#### Work order:
Without the images, write out the entries word for word.

#### Input data:
============

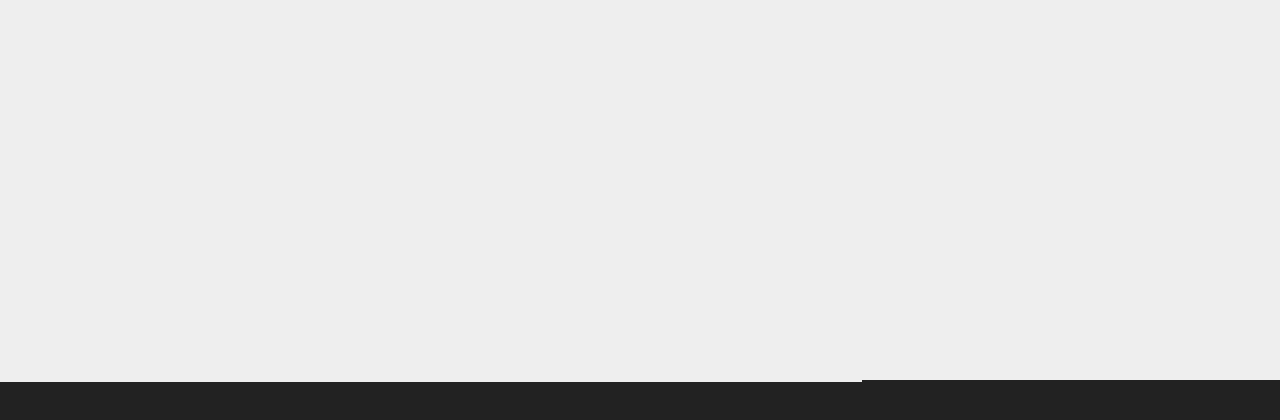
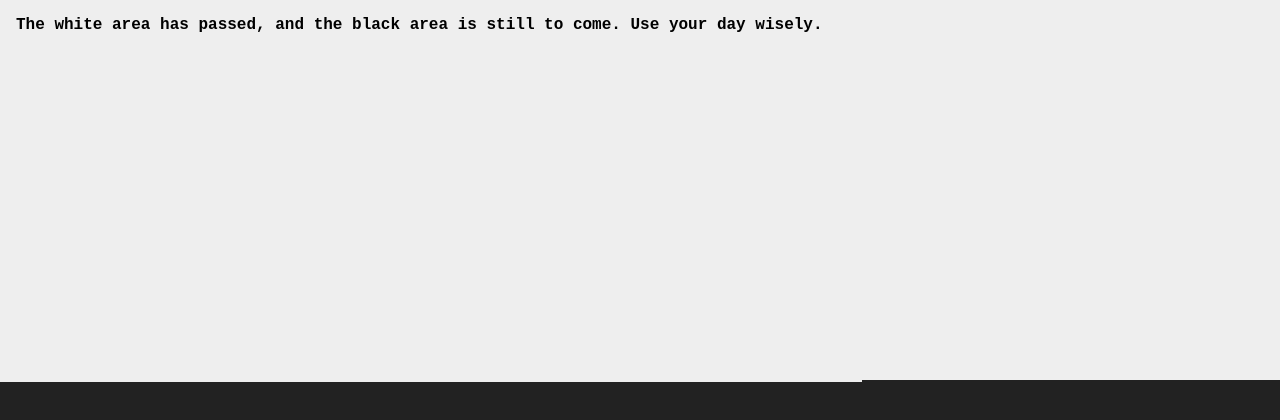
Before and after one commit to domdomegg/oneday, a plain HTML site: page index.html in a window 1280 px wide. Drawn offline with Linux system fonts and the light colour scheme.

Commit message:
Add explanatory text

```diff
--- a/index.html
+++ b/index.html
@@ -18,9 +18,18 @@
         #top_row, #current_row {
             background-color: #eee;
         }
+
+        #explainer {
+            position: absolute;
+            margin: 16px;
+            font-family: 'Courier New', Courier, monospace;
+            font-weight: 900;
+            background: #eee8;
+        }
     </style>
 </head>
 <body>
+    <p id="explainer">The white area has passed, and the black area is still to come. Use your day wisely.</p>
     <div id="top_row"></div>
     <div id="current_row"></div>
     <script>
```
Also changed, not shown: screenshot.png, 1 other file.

============

#### Exercise result:
Before and after one commit to domdomegg/oneday, a plain HTML site: page index.html in a window 1280 px wide. Drawn offline with Linux system fonts and the light colour scheme.

Commit message:
Add explanatory text

```diff
--- a/index.html
+++ b/index.html
@@ -18,9 +18,18 @@
         #top_row, #current_row {
             background-color: #eee;
         }
+
+        #explainer {
+            position: absolute;
+            margin: 16px;
+            font-family: 'Courier New', Courier, monospace;
+            font-weight: 900;
+            background: #eee8;
+        }
     </style>
 </head>
 <body>
+    <p id="explainer">The white area has passed, and the black area is still to come. Use your day wisely.</p>
     <div id="top_row"></div>
     <div id="current_row"></div>
     <script>
```
Also changed, not shown: screenshot.png, 1 other file.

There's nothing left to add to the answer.